"Think of Wikipedia, which started 16 years ago," Manoj Kesavan says. "If someone told you then that hundreds of thousands of people were going to spend millions of hours sharing knowledge, and in the process create the largest ever free encyclopedia, it would have seemed crazy."
- Manoj Kesavan. (Photo by Carl Miller)
Kesavan, the director of the experimental grassroots arts festival BOOM Charlotte, knows a thing or two about crazy ideas — and how to turn those ideas into innovative reality.
The festival will return to Plaza Midwood in 2018 for its third go-round.
BOOM is similar to Wikipedia, Kesavan explains, because it's an open-platform arts organization. To an extent, it's also crowd-sourced, drawing its staff from volunteers, and eschewing a top-down approach. Local artists comprise the festival's curatorial groups, which choose acts for the festival, and the festival draws artists and performers from every corner of the arts community.

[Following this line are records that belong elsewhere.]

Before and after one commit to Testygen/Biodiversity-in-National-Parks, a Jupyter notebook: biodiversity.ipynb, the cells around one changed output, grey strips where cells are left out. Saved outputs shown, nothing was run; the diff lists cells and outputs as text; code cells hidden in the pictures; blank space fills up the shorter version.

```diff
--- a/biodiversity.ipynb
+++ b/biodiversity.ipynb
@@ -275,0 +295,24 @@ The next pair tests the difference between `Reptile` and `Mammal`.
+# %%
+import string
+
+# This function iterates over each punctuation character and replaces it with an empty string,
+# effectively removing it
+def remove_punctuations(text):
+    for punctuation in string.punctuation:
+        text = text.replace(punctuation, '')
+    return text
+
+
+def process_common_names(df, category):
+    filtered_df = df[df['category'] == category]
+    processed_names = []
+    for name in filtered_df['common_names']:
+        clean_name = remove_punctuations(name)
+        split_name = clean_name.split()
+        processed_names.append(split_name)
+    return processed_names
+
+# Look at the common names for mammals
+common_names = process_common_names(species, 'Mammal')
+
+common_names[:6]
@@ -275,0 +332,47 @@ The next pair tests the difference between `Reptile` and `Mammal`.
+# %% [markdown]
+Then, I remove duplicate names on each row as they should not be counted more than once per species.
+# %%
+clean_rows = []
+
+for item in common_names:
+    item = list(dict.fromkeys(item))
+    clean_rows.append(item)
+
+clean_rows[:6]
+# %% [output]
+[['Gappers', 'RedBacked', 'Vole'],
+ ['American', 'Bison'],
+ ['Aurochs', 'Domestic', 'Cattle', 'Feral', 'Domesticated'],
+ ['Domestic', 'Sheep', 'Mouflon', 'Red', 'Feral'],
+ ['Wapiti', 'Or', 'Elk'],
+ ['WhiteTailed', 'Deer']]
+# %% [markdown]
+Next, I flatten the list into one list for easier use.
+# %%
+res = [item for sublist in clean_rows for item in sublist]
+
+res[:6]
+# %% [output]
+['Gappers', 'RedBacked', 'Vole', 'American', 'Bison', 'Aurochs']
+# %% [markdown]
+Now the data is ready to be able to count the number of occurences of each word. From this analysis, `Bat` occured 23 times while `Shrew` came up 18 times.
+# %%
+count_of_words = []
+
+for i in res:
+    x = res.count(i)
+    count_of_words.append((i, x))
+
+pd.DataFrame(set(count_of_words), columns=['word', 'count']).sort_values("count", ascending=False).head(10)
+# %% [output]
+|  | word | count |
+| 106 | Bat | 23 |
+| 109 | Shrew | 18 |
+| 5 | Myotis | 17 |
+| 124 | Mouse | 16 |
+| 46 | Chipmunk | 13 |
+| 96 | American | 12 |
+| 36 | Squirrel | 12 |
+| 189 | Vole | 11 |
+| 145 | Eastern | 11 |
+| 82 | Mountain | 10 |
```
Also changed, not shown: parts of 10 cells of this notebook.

"I believe that 21st century art organizations will look more and more like BOOM," Kesavan predicts.
Yet, even as BOOM's director advocates a new way of packaging and promoting the arts, Kesavan also plans, in 2018, to repeat many of the aspects that made the festival a success last year.

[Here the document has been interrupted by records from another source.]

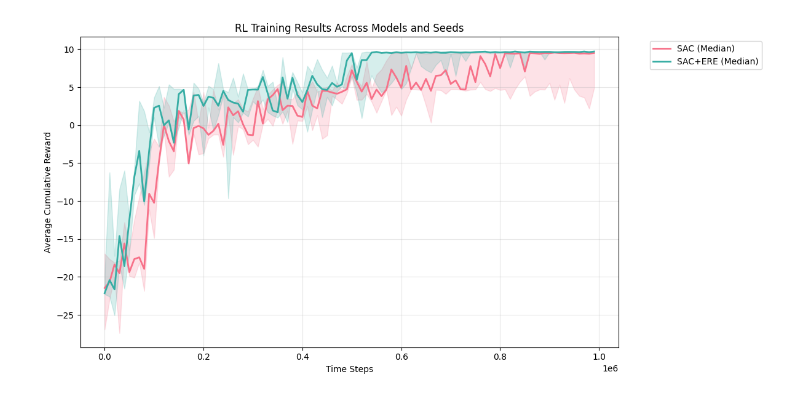
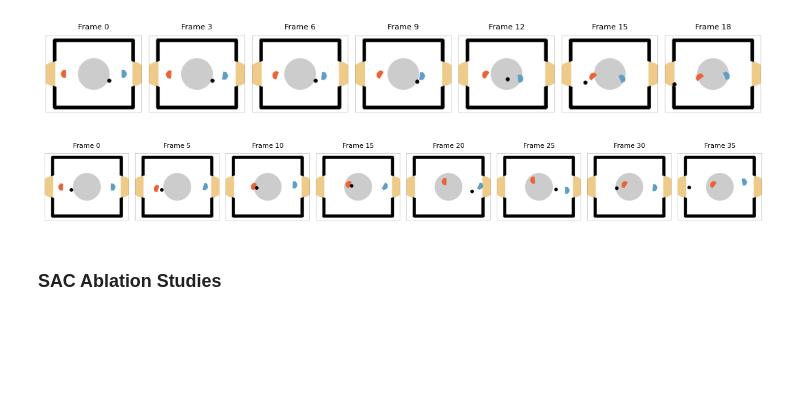
Before and after one commit to FlorianSp2000/hockey-rl-challenge, a Jupyter notebook: notebooks/evaluation_results.ipynb, the cells around one changed output. Saved outputs shown, nothing was run; the diff lists cells and outputs as text; code cells hidden in the pictures; blank space fills up the shorter version.

```diff
--- a/notebooks/evaluation_results.ipynb
+++ b/notebooks/evaluation_results.ipynb
@@ -17 +356,14 @@ ROOT_DIR = Path().resolve().parent
+# %%
+# failure modes
+plot_game_frames("364aec4e-cb04-4ac5-8227-9b020d0f3b36", round_id=0, step_size=3, base_path=ROOT_DIR / 'game_data/replays',
+)#save_path=ROOT_DIR / 'plots/game_collage/failure_mode_1.pdf')
+# %% [output]
+[figure, added]
+# %%
+plot_game_frames("8b159818-f713-4299-967e-d29083742104", round_id=1, step_size=5, base_path=ROOT_DIR / 'game_data/replays',
+)#save_path=ROOT_DIR / 'plots/game_collage/failure_mode_1.pdf')
+# %% [output]
+[figure, added]
+# %% [markdown]
+### SAC Ablation Studies
 # %%
@@ -38,10 +389,3 @@ for model_modification in model_modifications:
             # metric_file = run_path / (metric + '.csv')
             metric_data.append(pd.read_csv(run_path))
         model_modification_data[model_modification][metric] = metric_data
-# %%
-dfs = {'SAC': model_modification_data['sac_default']['mean_reward'],
-       'SAC+ERE': model_modification_data['sac_ere']['mean_reward']}
-fig = process_and_plot_results(dfs, window_size=10000, yaxis_label='Average Cumulative Reward')
-plt.show()
-# %% [output]
-[figure, removed]
```
Also changed, not shown: parts of 20 cells of this notebook, 7 other files.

Launched in 2016, BOOM started big, featuring 50-plus shows in four venues over three days. In 2017, the event exploded, with 80 shows in six venues — Petra's, Snug Harbor, Rabbit Hole, an outdoor stage called the Intersection, the now-shuttered Twenty-Two Gallery and International House. "We could easily have had 100 shows," says Kesavan, who estimates last year's BOOM attendance at 10,000 people. The diversity of the festival also expanded in 2017, Kesaven adds.
"I believe that more than 50-percent of the performers last year were minority artists," he says, pointing to 2017 newcomers AfroPop!, Hip Hop Orchestrated and Urban Züe. More and more, Kesavan says, the make-up of BOOM was reflecting the diverse community it serves.

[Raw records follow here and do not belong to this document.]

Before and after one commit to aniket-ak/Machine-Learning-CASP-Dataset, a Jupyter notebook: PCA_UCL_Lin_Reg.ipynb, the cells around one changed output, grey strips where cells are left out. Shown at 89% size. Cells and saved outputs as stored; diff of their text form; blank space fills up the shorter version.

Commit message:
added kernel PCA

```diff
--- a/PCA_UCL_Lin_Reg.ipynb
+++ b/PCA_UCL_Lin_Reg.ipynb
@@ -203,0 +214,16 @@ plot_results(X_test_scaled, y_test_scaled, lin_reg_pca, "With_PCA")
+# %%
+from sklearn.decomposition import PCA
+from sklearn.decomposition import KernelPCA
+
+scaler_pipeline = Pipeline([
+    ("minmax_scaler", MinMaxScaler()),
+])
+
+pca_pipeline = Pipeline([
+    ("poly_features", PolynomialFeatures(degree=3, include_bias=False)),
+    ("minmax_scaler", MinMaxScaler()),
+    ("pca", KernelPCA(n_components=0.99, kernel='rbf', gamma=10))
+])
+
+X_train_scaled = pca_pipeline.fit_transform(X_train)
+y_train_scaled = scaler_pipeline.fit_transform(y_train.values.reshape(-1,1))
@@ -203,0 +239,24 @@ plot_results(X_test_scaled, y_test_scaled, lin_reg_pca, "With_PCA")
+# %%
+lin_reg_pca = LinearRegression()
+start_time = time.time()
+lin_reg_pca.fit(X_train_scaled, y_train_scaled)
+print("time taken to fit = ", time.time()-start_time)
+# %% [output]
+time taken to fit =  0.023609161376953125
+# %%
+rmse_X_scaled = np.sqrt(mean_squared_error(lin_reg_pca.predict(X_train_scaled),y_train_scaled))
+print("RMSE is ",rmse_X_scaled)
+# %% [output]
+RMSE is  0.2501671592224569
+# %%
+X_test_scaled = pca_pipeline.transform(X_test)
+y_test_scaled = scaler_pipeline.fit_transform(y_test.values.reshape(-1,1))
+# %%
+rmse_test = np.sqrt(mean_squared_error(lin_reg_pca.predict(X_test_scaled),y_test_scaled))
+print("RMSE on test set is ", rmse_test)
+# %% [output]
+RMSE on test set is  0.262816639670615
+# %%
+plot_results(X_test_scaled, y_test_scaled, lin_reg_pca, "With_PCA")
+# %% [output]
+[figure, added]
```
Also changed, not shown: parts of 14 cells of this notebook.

For 2018, BOOM will consolidate on last year's growth. The core of the festival will remain its fringe shows — a series of hour-long ticketed performances at Petra's, Snug Harbor and Rabbit Hole. Kesaven is also looking at a couple of extra venues, but they have not confirmed yet.
Submissions from fringe performers closed on December 15.
"Some of the companies that have been part of BOOM in the past submitted again, as well as some new ones. Our name is slowly spreading," Kesavan says, pointing to applications from performers based in New York and Atlanta. "People are really responding to the call."
The Intersection, the big outdoor venue featuring dancers, acrobats, music and more, will also be back. Submissions for the Intersection will remain open as late as March.
"There are new organizations who are doing great work that want to be a part of BOOM," Kesaven says, admitting that the festival now finds itself in an enviable quandary: how to make room for all the high-quality work?
"We have more submissions than we have slots," he says. "The field is very promising."